The X-37B program had its roots at NASA, which started the space plane project in 1999 before handing it over to DARPA, the Pentagon’s research and development arm, in 2004. The Air Force took charge of the X-37B in 2006 and launched its first space mission in 2010.
“Its history of being kicked between NASA, DARPA and the Air Force, and then getting funded in the classified realm inspires skepticism whether the program would survive if it had to compete for funding in the light of day,” Grego wrote.
Whatever the program’s cost, it’s not clear how the Air Force justifies it, Grego said.
“One mission that seems to be frequently suggested is a maneuvering sensor to look at ‘hot spots’ on Earth,” Grego wrote. “The space plane may be able to do that. But the problem is that the ability to maneuver and the ability to return to earth work at cross purposes Returning to earth requires massive landing gear and heat shielding, which is like putting rocks in your backpack when you’re trying to be agile. It’s not well-suited — this mission could be done much better and cheaper using other platforms.

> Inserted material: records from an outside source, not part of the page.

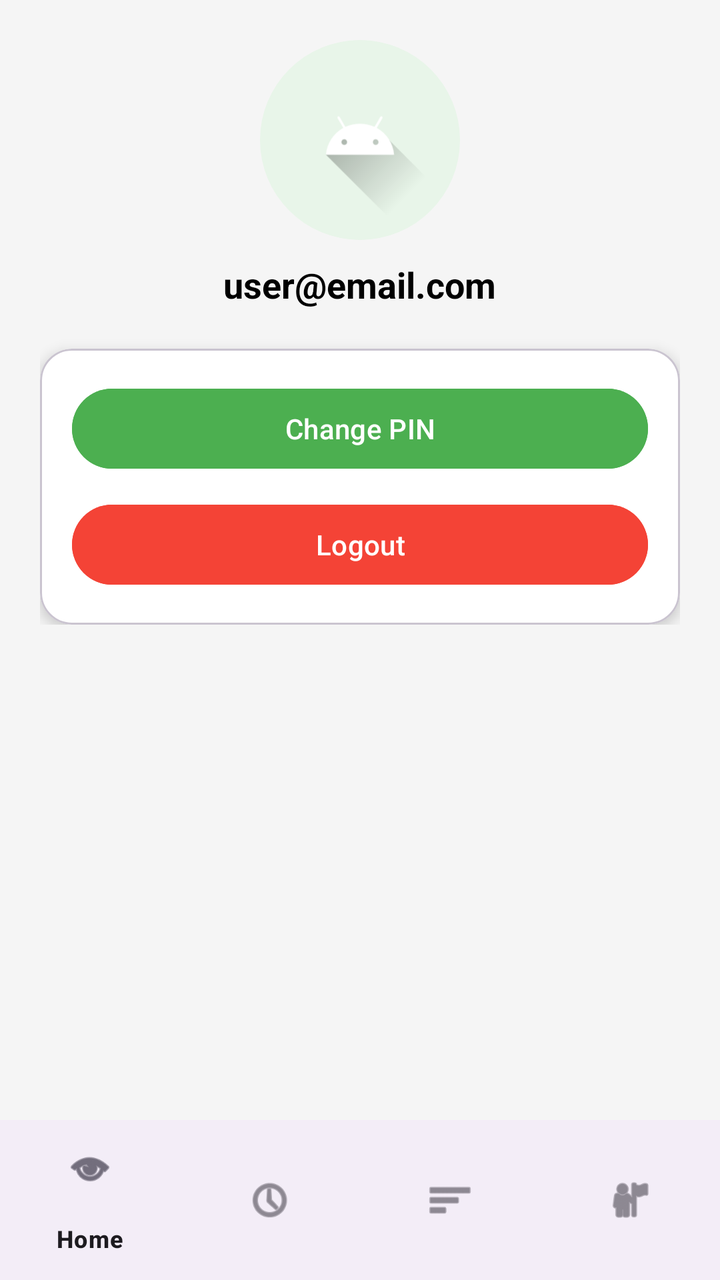
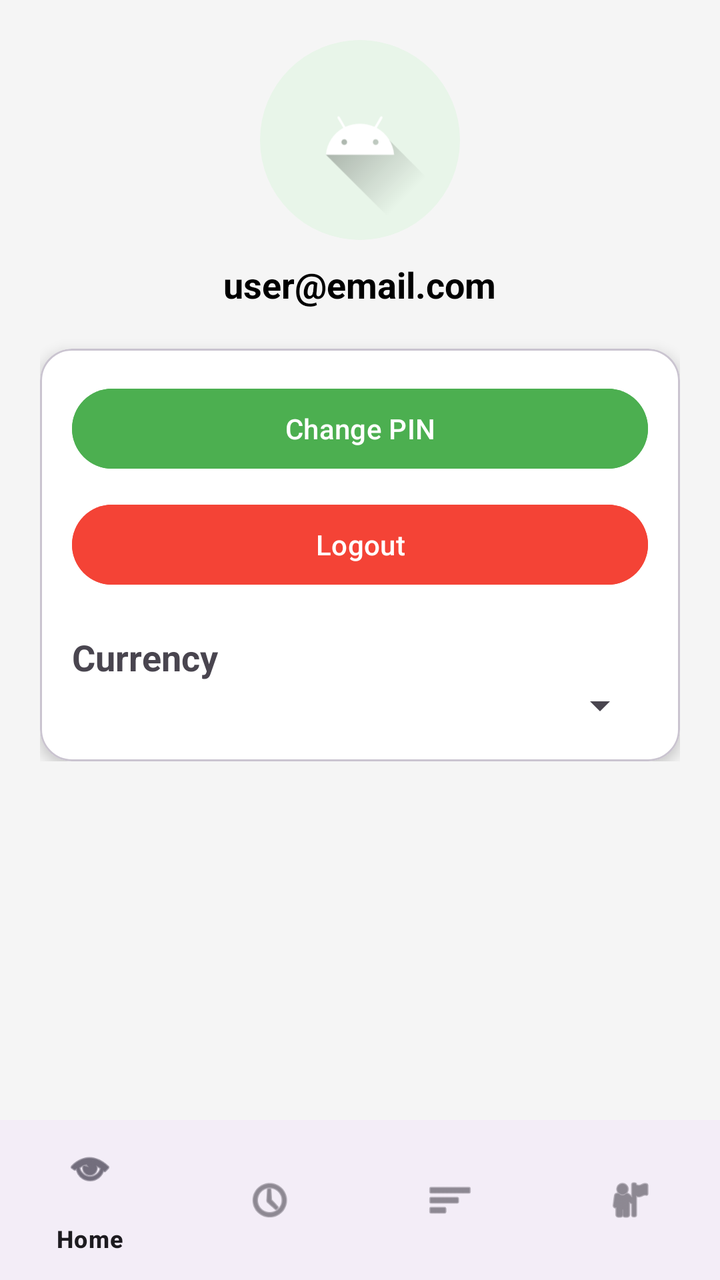

An Android layout rendered at two revisions. The XML below is the earlier revision; the diff shows what the commit changed to produce the second picture.
<!-- AndroidManifest.xml: application theme Theme.MoneyTrack -->
<!-- res/layout/activity_profile.xml -->
<?xml version="1.0" encoding="utf-8"?>
<LinearLayout
    xmlns:android="http://schemas.android.com/apk/res/android"
    xmlns:app="http://schemas.android.com/apk/res-auto"
    android:layout_width="match_parent"
    android:layout_height="match_parent"
    android:orientation="vertical"
    android:background="#F5F5F5">

    
    <ScrollView
        android:layout_width="match_parent"
        android:layout_height="0dp"
        android:layout_weight="1">

        <LinearLayout
            android:layout_width="match_parent"
            android:layout_height="wrap_content"
            android:orientation="vertical"
            android:padding="20dp">

            
            <ImageView
                android:layout_width="100dp"
                android:layout_height="100dp"
                android:layout_gravity="center"
                android:src="@drawable/ic_launcher_foreground"
                android:background="@drawable/bg_circle"
                android:padding="10dp"
                android:contentDescription="avatar"/>

            
            <TextView
                android:id="@+id/tvEmail"
                android:layout_width="wrap_content"
                android:layout_height="wrap_content"
                android:text="user@email.com"
                android:textSize="18sp"
                android:textStyle="bold"
                android:layout_gravity="center"
                android:layout_marginTop="10dp"
                android:textColor="#000"/>

            
            <com.google.android.material.card.MaterialCardView
                android:layout_width="match_parent"
                android:layout_height="wrap_content"
                android:layout_marginTop="20dp"
                app:cardCornerRadius="16dp"
                app:cardElevation="4dp"
                app:cardBackgroundColor="#FFFFFF">

                <LinearLayout
                    android:layout_width="match_parent"
                    android:layout_height="wrap_content"
                    android:orientation="vertical"
                    android:padding="16dp">

                    
                    <Button
                        android:id="@+id/btnChangePin"
                        android:layout_width="match_parent"
                        android:layout_height="wrap_content"
                        android:text="Change PIN"
                        android:backgroundTint="#4CAF50"
                        android:textColor="#FFFFFF"/>

                    
                    <Button
                        android:id="@+id/btnLogout"
                        android:layout_width="match_parent"
                        android:layout_height="wrap_content"
                        android:text="Logout"
                        android:layout_marginTop="10dp"
                        android:backgroundTint="#F44336"
                        android:textColor="#FFFFFF"/>

                </LinearLayout>

            </com.google.android.material.card.MaterialCardView>

        </LinearLayout>

    </ScrollView>

    
    <com.google.android.material.bottomnavigation.BottomNavigationView
        android:id="@+id/bottomNav"
        android:layout_width="match_parent"
        android:layout_height="wrap_content"
        app:menu="@menu/bottom_menu"/>

</LinearLayout>
<!-- resources referenced by this layout -->
<resources>
  <!-- drawable bg_circle (drawable) -->
  <shape xmlns:android="http://schemas.android.com/apk/res/android">
      <solid android:color="#E8F5E9"/>
      <corners android:radius="100dp"/>
  </shape>
  <!-- drawable ic_launcher_foreground (drawable) -->
  <vector xmlns:android="http://schemas.android.com/apk/res/android"
      xmlns:aapt="http://schemas.android.com/aapt"
      android:width="108dp"
      android:height="108dp"
      android:viewportWidth="108"
      android:viewportHeight="108">
      <path android:pathData="M31,63.928c0,0 6.4,-11 12.1,-13.1c7.2,-2.6 26,-1.4 26,-1.4l38.1,38.1L107,108.928l-32,-1L31,63.928z">
          <aapt:attr name="android:fillColor">
              <gradient
                  android:endX="85.84757"
                  android:endY="92.4963"
                  android:startX="42.9492"
                  android:startY="49.59793"
                  android:type="linear">
                  <item
                      android:color="#44000000"
                      android:offset="0.0" />
                  <item
                      android:color="#00000000"
                      android:offset="1.0" />
              </gradient>
          </aapt:attr>
      </path>
      <path
          android:fillColor="#FFFFFF"
          android:fillType="nonZero"
          android:pathData="M65.3,45.828l3.8,-6.6c0.2,-0.4 0.1,-0.9 -0.3,-1.1c-0.4,-0.2 -0.9,-0.1 -1.1,0.3l-3.9,6.7c-6.3,-2.8 -13.4,-2.8 -19.7,0l-3.9,-6.7c-0.2,-0.4 -0.7,-0.5 -1.1,-0.3C38.8,38.328 38.7,38.828 38.9,39.228l3.8,6.6C36.2,49.428 31.7,56.028 31,63.928h46C76.3,56.028 71.8,49.428 65.3,45.828zM43.4,57.328c-0.8,0 -1.5,-0.5 -1.8,-1.2c-0.3,-0.7 -0.1,-1.5 0.4,-2.1c0.5,-0.5 1.4,-0.7 2.1,-0.4c0.7,0.3 1.2,1 1.2,1.8C45.3,56.528 44.5,57.328 43.4,57.328L43.4,57.328zM64.6,57.328c-0.8,0 -1.5,-0.5 -1.8,-1.2s-0.1,-1.5 0.4,-2.1c0.5,-0.5 1.4,-0.7 2.1,-0.4c0.7,0.3 1.2,1 1.2,1.8C66.5,56.528 65.6,57.328 64.6,57.328L64.6,57.328z"
          android:strokeWidth="1"
          android:strokeColor="#00000000" />
  </vector>
  <style name="Theme.MoneyTrack" parent="Base.Theme.MoneyTrack" />
  <style name="Base.Theme.MoneyTrack" parent="Theme.Material3.DayNight.NoActionBar">
  
          
          <item name="colorPrimary">#2E7D32</item>
          <item name="colorOnPrimary">#FFFFFF</item>
  
          
          <item name="colorSecondary">#66BB6A</item>
  
          
          <item name="android:colorBackground">#F1F8F4</item>
  
      </style>
</resources>

<!-- the commit's change to res/layout/activity_profile.xml (unified diff, before → after) -->
@@ -75,6 +75,19 @@
                         android:backgroundTint="#F44336"
                         android:textColor="#FFFFFF"/>
 
+                    <TextView
+                        android:layout_width="wrap_content"
+                        android:layout_height="wrap_content"
+                        android:text="Currency"
+                        android:textStyle="bold"
+                        android:textSize="18sp"
+                        android:layout_marginTop="20dp"/>
+
+                    <Spinner
+                        android:id="@+id/spinnerCurrency"
+                        android:layout_width="match_parent"
+                        android:layout_height="wrap_content"/>
+
                 </LinearLayout>
 
             </com.google.android.material.card.MaterialCardView>
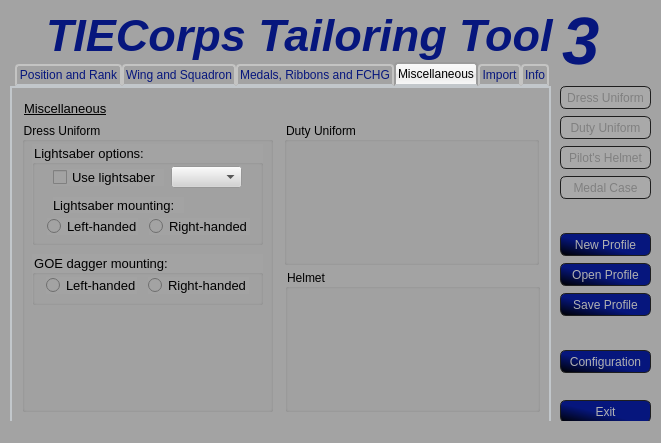
SmTaUcM/TTT3, file data/uis/ttt.ui: the form before one commit.
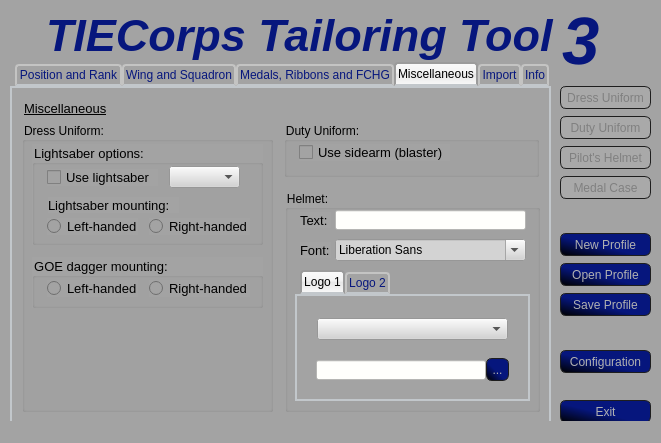
The form after the commit. The open tabs and pages were chosen to show the change. Icons and pictures are not drawn.

Commit message: GUI - Misc Tab - Added further options - Display Only / Disabled Currently

```diff
--- a/data/uis/ttt.ui
+++ b/data/uis/ttt.ui
@@ -1965,7 +1965,7 @@
        </font>
       </property>
       <property name="title">
-       <string>Dress Uniform</string>
+       <string>Dress Uniform:</string>
       </property>
       <widget class="QGroupBox" name="gb_saberMounting">
        <property name="geometry">
@@ -2026,7 +2026,7 @@
        <widget class="QComboBox" name="cb_saberStyles">
         <property name="geometry">
          <rect>
-          <x>139</x>
+          <x>137</x>
           <y>22</y>
           <width>71</width>
           <height>22</height>
@@ -2045,7 +2045,7 @@
        <widget class="QCheckBox" name="cb_lightsaber">
         <property name="geometry">
          <rect>
-          <x>21</x>
+          <x>15</x>
           <y>25</y>
           <width>111</width>
           <height>17</height>
@@ -2064,7 +2064,7 @@
        <widget class="QLabel" name="lbl_saberSide">
         <property name="geometry">
          <rect>
-          <x>21</x>
+          <x>16</x>
           <y>53</y>
           <width>131</width>
           <height>16</height>
@@ -2085,7 +2085,7 @@
        <property name="geometry">
         <rect>
          <x>10</x>
-         <y>132</y>
+         <y>135</y>
          <width>231</width>
          <height>51</height>
         </rect>
@@ -2102,7 +2102,7 @@
        <widget class="QRadioButton" name="rb_daggerLeft">
         <property name="geometry">
          <rect>
-          <x>14</x>
+          <x>15</x>
           <y>23</y>
           <width>91</width>
           <height>17</height>
@@ -2121,7 +2121,7 @@
        <widget class="QRadioButton" name="rb_daggerRight">
         <property name="geometry">
          <rect>
-          <x>116</x>
+          <x>117</x>
           <y>23</y>
           <width>101</width>
           <height>17</height>
@@ -2145,7 +2145,7 @@
         <x>272</x>
         <y>34</y>
         <width>255</width>
-        <height>143</height>
+        <height>55</height>
        </rect>
       </property>
       <property name="font">
@@ -2155,16 +2155,35 @@
        </font>
       </property>
       <property name="title">
-       <string>Duty Uniform</string>
+       <string>Duty Uniform:</string>
       </property>
+      <widget class="QCheckBox" name="cb_dutyBlaster">
+       <property name="geometry">
+        <rect>
+         <x>15</x>
+         <y>22</y>
+         <width>151</width>
+         <height>17</height>
+        </rect>
+       </property>
+       <property name="font">
+        <font>
+         <family>Arial</family>
+         <pointsize>10</pointsize>
+        </font>
+       </property>
+       <property name="text">
+        <string>Use sidearm (blaster)</string>
+       </property>
+      </widget>
      </widget>
      <widget class="QGroupBox" name="groupBox_9">
       <property name="geometry">
        <rect>
         <x>273</x>
-        <y>181</y>
+        <y>102</y>
         <width>255</width>
-        <height>143</height>
+        <height>222</height>
        </rect>
       </property>
       <property name="font">
@@ -2174,8 +2193,292 @@
        </font>
       </property>
       <property name="title">
-       <string>Helmet</string>
+       <string>Helmet:</string>
       </property>
+      <widget class="QLabel" name="lbl_hemText">
+       <property name="geometry">
+        <rect>
+         <x>15</x>
+         <y>22</y>
+         <width>31</width>
+         <height>16</height>
+        </rect>
+       </property>
+       <property name="font">
+        <font>
+         <family>Arial</family>
+         <pointsize>10</pointsize>
+        </font>
+       </property>
+       <property name="text">
+        <string>Text:</string>
+       </property>
+      </widget>
+      <widget class="QLineEdit" name="le_helmText">
+       <property name="geometry">
+        <rect>
+         <x>50</x>
+         <y>20</y>
+         <width>191</width>
+         <height>20</height>
+        </rect>
+       </property>
+       <property name="styleSheet">
+        <string notr="true">QLineEdit
+{
+    background-color: rgb(255, 255, 252);
+}
+
+QLineEdit:!enabled
+{
+	background-color: darkgray;
+}
+
+
+</string>
+       </property>
+      </widget>
+      <widget class="QLabel" name="lbl_hemFont">
+       <property name="geometry">
+        <rect>
+         <x>15</x>
+         <y>52</y>
+         <width>31</width>
+         <height>16</height>
+        </rect>
+       </property>
+       <property name="font">
+        <font>
+         <family>Arial</family>
+         <pointsize>10</pointsize>
+        </font>
+       </property>
+       <property name="text">
+        <string>Font:</string>
+       </property>
+      </widget>
+      <widget class="QTabWidget" name="tw_hemlLogos">
+       <property name="geometry">
+        <rect>
+         <x>10</x>
+         <y>80</y>
+         <width>235</width>
+         <height>131</height>
+        </rect>
+       </property>
+       <property name="currentIndex">
+        <number>0</number>
+       </property>
+       <widget class="QWidget" name="tab_2">
+        <attribute name="title">
+         <string>Logo 1</string>
+        </attribute>
+        <widget class="QComboBox" name="cb_hemlLogo1Type">
+         <property name="geometry">
+          <rect>
+           <x>20</x>
+           <y>22</y>
+           <width>191</width>
+           <height>22</height>
+          </rect>
+         </property>
+         <property name="font">
+          <font>
+           <family>Arial</family>
+           <pointsize>10</pointsize>
+          </font>
+         </property>
+         <property name="styleSheet">
+          <string notr="true">background-color: rgb(211, 211, 211);</string>
+         </property>
+        </widget>
+        <widget class="QPushButton" name="btn_helmLogo1Filepath">
+         <property name="enabled">
+          <bool>true</bool>
+         </property>
+         <property name="geometry">
+          <rect>
+           <x>189</x>
+           <y>62</y>
+           <width>23</width>
+           <height>23</height>
+          </rect>
+         </property>
+         <property name="styleSheet">
+          <string notr="true">QPushButton
+{
+    color: #b1b1b1;
+    background-color: qlineargradient(spread:pad, x1:0, y1:1, x2:1, y2:0, stop:0 rgba(0, 0, 0, 255), stop:0.4375 rgba(6, 22, 125, 255));
+    border-width: 1px;
+    border-color: #1e1e1e;
+    border-style: solid;
+    border-radius: 6;
+    padding: 3px;
+    font-size: 12px;
+    padding-left: 5px;
+    padding-right: 5px;
+}
+
+QPushButton:pressed
+{
+    background-color: qlineargradient(spread:pad, x1:1, y1:0, x2:0, y2:1, stop:0 rgba(0, 0, 0, 255), stop:0.4375 rgba(6, 22, 125, 255));
+}
+
+QPushButton:hover
+{
+    border: 2px solid rgb(208, 208, 208);
+}
+
+QPushButton:!enabled
+{
+    color: gray;
+	background-color: darkgray;
+}</string>
+         </property>
+         <property name="text">
+          <string>...</string>
+         </property>
+        </widget>
+        <widget class="QLineEdit" name="le_helmLogo1Filepath">
+         <property name="enabled">
+          <bool>true</bool>
+         </property>
+         <property name="geometry">
+          <rect>
+           <x>19</x>
+           <y>64</y>
+           <width>170</width>
+           <height>20</height>
+          </rect>
+         </property>
+         <property name="styleSheet">
+          <string notr="true">QLineEdit
+{
+    background-color: rgb(255, 255, 252);
+}
+
+QLineEdit:!enabled
+{
+	background-color: darkgray;
+}
+
+
+</string>
+         </property>
+        </widget>
+       </widget>
+       <widget class="QWidget" name="tab_3">
+        <attribute name="title">
+         <string>Logo 2</string>
+        </attribute>
+        <widget class="QPushButton" name="btn_helmLogo1Filepath_2">
+         <property name="enabled">
+          <bool>true</bool>
+         </property>
+         <property name="geometry">
+          <rect>
+           <x>189</x>
+           <y>62</y>
+           <width>23</width>
+           <height>23</height>
+          </rect>
+         </property>
+         <property name="styleSheet">
+          <string notr="true">QPushButton
+{
+    color: #b1b1b1;
+    background-color: qlineargradient(spread:pad, x1:0, y1:1, x2:1, y2:0, stop:0 rgba(0, 0, 0, 255), stop:0.4375 rgba(6, 22, 125, 255));
+    border-width: 1px;
+    border-color: #1e1e1e;
+    border-style: solid;
+    border-radius: 6;
+    padding: 3px;
+    font-size: 12px;
+    padding-left: 5px;
+    padding-right: 5px;
+}
+
+QPushButton:pressed
+{
+    background-color: qlineargradient(spread:pad, x1:1, y1:0, x2:0, y2:1, stop:0 rgba(0, 0, 0, 255), stop:0.4375 rgba(6, 22, 125, 255));
+}
+
+QPushButton:hover
+{
+    border: 2px solid rgb(208, 208, 208);
+}
+
+QPushButton:!enabled
+{
+    color: gray;
+	background-color: darkgray;
+}</string>
+         </property>
+         <property name="text">
+          <string>...</string>
+         </property>
+        </widget>
+        <widget class="QComboBox" name="cb_hemlLogo1Type_2">
+         <property name="geometry">
+          <rect>
+           <x>20</x>
+           <y>22</y>
+           <width>191</width>
+           <height>22</height>
+          </rect>
+         </property>
+         <property name="font">
+          <font>
+           <family>Arial</family>
+           <pointsize>10</pointsize>
+          </font>
+         </property>
+         <property name="styleSheet">
+          <string notr="true">background-color: rgb(211, 211, 211);</string>
+         </property>
+        </widget>
+        <widget class="QLineEdit" name="le_helmLogo1Filepath_2">
+         <property name="enabled">
+          <bool>true</bool>
+         </property>
+         <property name="geometry">
+          <rect>
+           <x>19</x>
+           <y>64</y>
+           <width>170</width>
+           <height>20</height>
+          </rect>
+         </property>
+         <property name="styleSheet">
+          <string notr="true">QLineEdit
+{
+    background-color: rgb(255, 255, 252);
+}
+
+QLineEdit:!enabled
+{
+	background-color: darkgray;
+}
+
+
+</string>
+         </property>
+        </widget>
+       </widget>
+      </widget>
+      <widget class="QFontComboBox" name="fontComboBox">
+       <property name="geometry">
+        <rect>
+         <x>50</x>
+         <y>49</y>
+         <width>191</width>
+         <height>22</height>
+        </rect>
+       </property>
+       <property name="styleSheet">
+        <string notr="true">background-color: rgb(211, 211, 211);</string>
+       </property>
+      </widget>
      </widget>
     </widget>
     <widget class="QWidget" name="tabImport">
```
Left out of the diff: 8 changed lines with no effect on the pictures. The commit also changes 1 other file.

“And there is nothing stealthy about this craft. It is easily observed from the ground and because of all the extra mass must be launched on a large rocket (Atlas 5),” Grego wrote. “So while the space plane may be carrying advanced sensors to orbit so that they can be tested and returned, roving or stealthy sensors are not a good missions for it.”
The X-37B was the first U.S.-built spacecraft to return to Earth and land on a runway completely on autopilot.
“The X-37B program does seem to be exploring a bit of parameter space that is uncharted — long-ish duration orbiting then returning to Earth, and is developing cutting edge materials and technologies for return and autonomous landing,” Grego wrote. “These are interesting technologies, but returning to Earth using valet parking … isn’t a mission, it’s a technology. Why classified, though?”
“Which is really the interesting point. It’s a well-resourced classified military program, so will generate plenty of raised eyebrows and interest in similar technologies in other countries. Is it worth it? We have yet to hear anything approaching a convincing argument.”
But the military plans to keep the program going.
The Air Force could move the X-37B’s home base to NASA’s Kennedy Space Center in Florida as soon as next year.
Boeing is overseeing modifications to two decommissioned space shuttle hangers at KSC, aiming to complete the work by December, NASA said in a statement last week.
An Air Force spokesperson said in July that the X-37B’s fourth mission — scheduled for liftoff in 2015 — could return to Earth at the space center’s Shuttle Landing Facility and tow over to one of the hangers for refurbishment for another launch from nearby Cape Canaveral Air Force Station.